I didn’t find out until years later that he was called a rainbow baby, but we found out nine years ago, on New Year’s Eve 2010, that Gait was going to join our family. It is easy to misunderstand the term and think that having a rainbow baby means that the storm has passed and only joy remains. That is too much to put on such tiny shoulders. No, the storms still come, but rainbows, and these babies, remind us of the promise that, though the water shall rise, we shall not be overcome. Even in the deepest dark, there is still room for light. This is what my third child has shone me. No, he wasn’t the one who made me a mother and taught me the depth of loving another heart that is both a part of me and beyond my reach, and he’s not the one whose soul print remains forever on my chest where she breathed her last breaths, but he is the one who showed me that my heart could learn new love again. That life is unexpected and beyond my control, but that just when I feel I cannot go any further, I can turn the corner and see home on the horizon.

I’d like to say that the other nine years of this past decade have been smooth and so filled with God’s bountiful blessings that it is easy to see His plan as it unfolds, but those words would not be true.

Yes, there have been blessings. Watching Gait and McKinley grow and spread their light in this world is a joy and a miracle. Feeling deep connection with other souls, in joy and in sorrow, has filled me with a love for humanity and a glimpse of God’s grace that leaves me speechless. Having the love of my husband and for my husband that has withstood trials we could never have believed is a gift beyond what we could have imagined when we promised our lives to each other.  Though it’s not always easy, I have learned to laugh again.

But there has been darkness too. This world of ours is just so broken. We’ve lost friends and family. We’ve been hurt by people we love, and I am sure we have hurt others as well. We have gone through physical, emotional, financial, and spiritual trials. We have had to watch our children walk through pain we could not take from them. It doesn’t feel right after the loss we have sustained, and sometimes I have been filled with anger over the things I cannot change.

Sometimes I have been embittered as the darkness in this world closes in, but then, just at the last second, a spark of light catches my eye. A friend with a kind word. A warm breeze on my skin. The laughter of my children. Unexpected Grace. Forgiveness. The sunshine. The thunderstorms. The rainbows.

I don’t know what this coming decade will bring. I grieve all that I have lost in the last one, even as I celebrate all I have been given. I dare not imagine the next ten years. How could I even begin to after the things I have seen and come to know? But I am here, and I am as ready as I can be in this human body of mine. And I choose Joy. I choose Grace. I choose Light. I choose Love. I choose to walk by faith even when I cannot see.

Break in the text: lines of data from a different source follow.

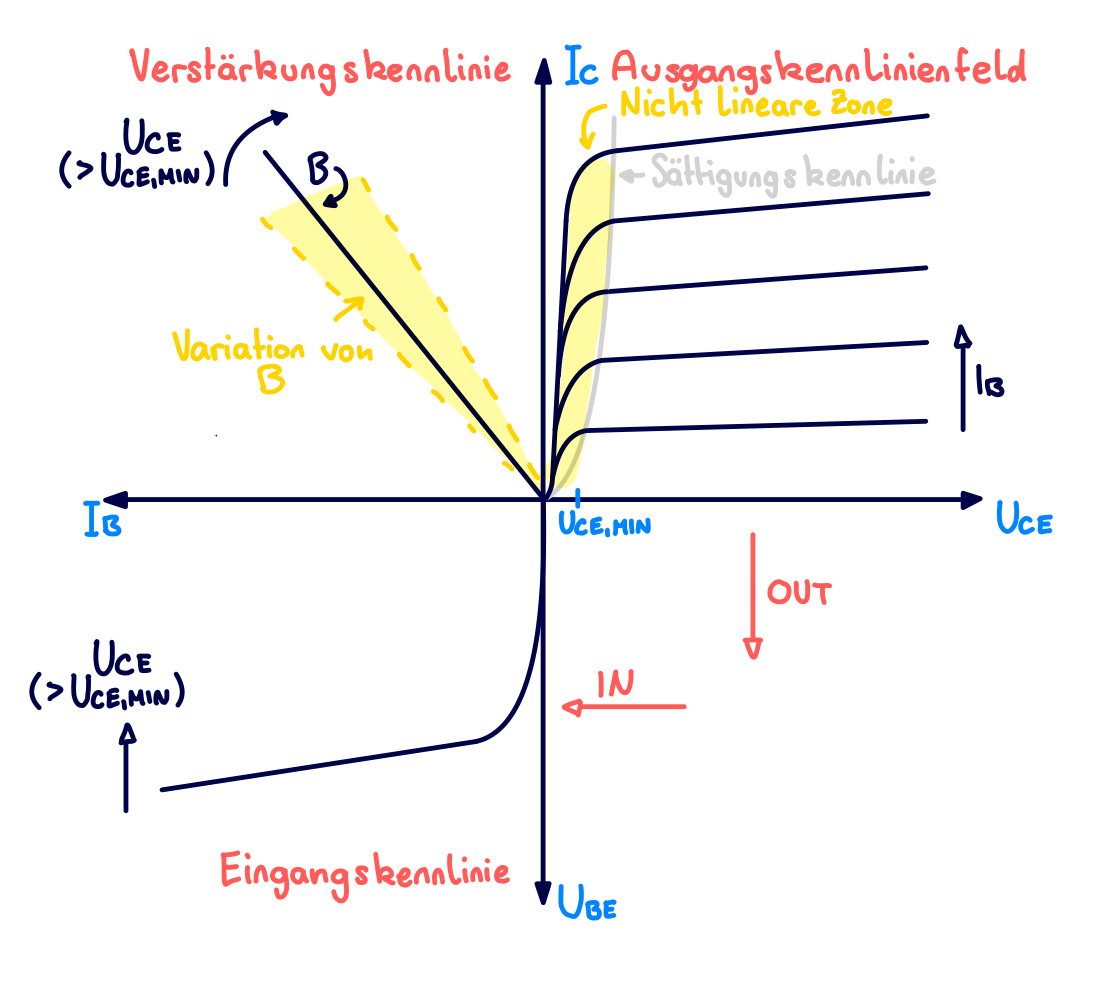
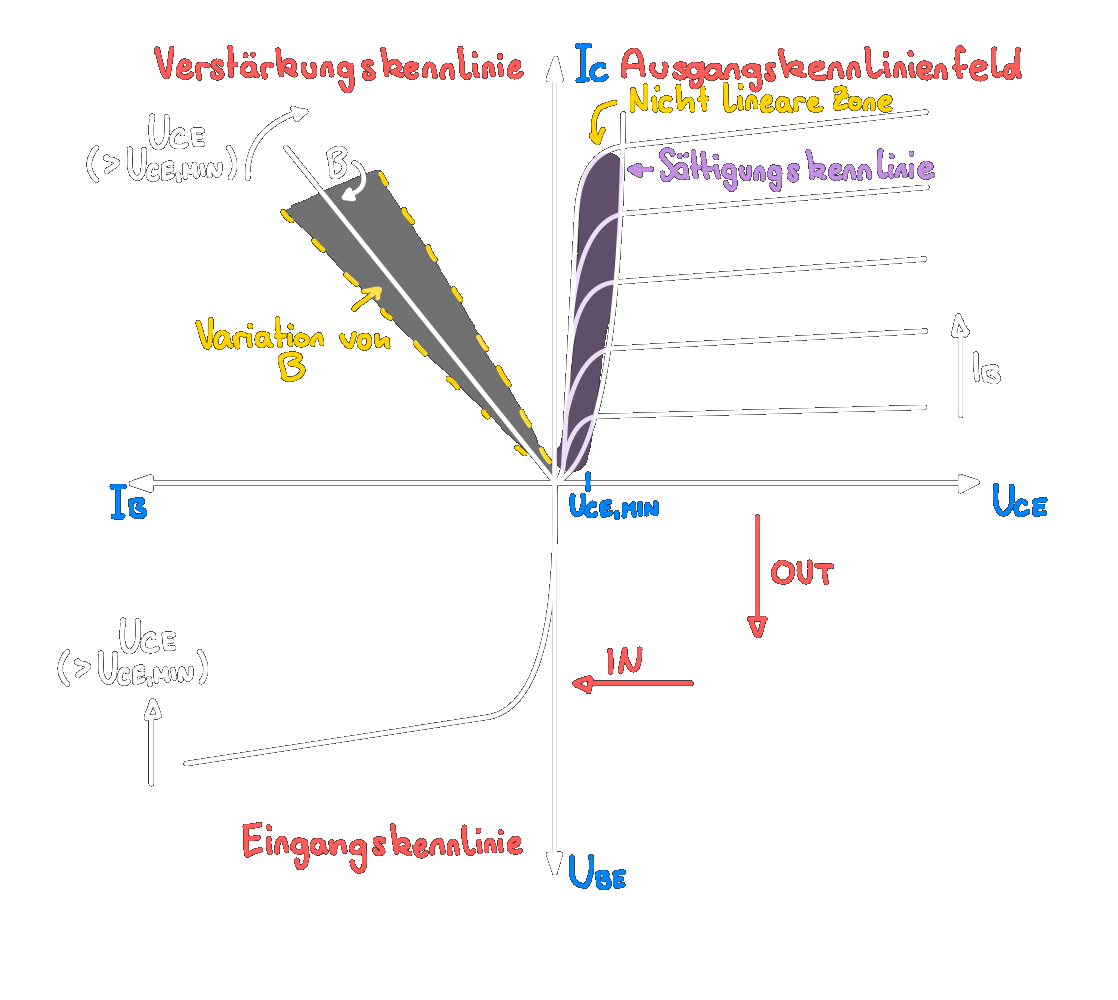
vault backup: 2024-11-11 00:38:12

Changed region(s): [[0.031, 0.031, 0.9599, 0.93], [0.031, 0.62, 0.1858, 0.806], [0.8361, 0.31, 0.929, 0.434]]

diff --git a/Chemie/elektrischer Leiter.md b/Chemie/elektrischer Leiter.md
@@ -16,6 +16,8 @@ semester: WS25
 
 # Elektrische Leitfähigkeit
 
+
+
 - Leiter, [Silizium](../Physik/Materialkunde/Silizium.md), Isolator (prof)
 - Elektr. Leiter 1. Klasse ([Metalle](Metallbindung.md)) $\rightarrow$ Elektronen als Ladungsträger
 - Elektr. Leiter 2. Klasse (gelöstes oder geschmolzenes [Salz](Ionenbindung.md)) $\rightarrow$ Ionen als Ladungsträger

diff --git a/Hardwareentwicklung/Halbleiter/Bipolartransistor.md b/Hardwareentwicklung/Halbleiter/Bipolartransistor.md
@@ -56,7 +56,7 @@ $$
 
 ### 4-Quadranten Kennlinienfeld
 
-![invert_dark|800](../assets/BJT-KL.png)
+![invert_light|800](../assets/BJT-KL.png)
 
 ## Arbeitspunkteinstellung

Want to see more blogs like this and get notifications on local events and happenings? Subscribe to Triad Moms on Main’s free weekly newsletters here.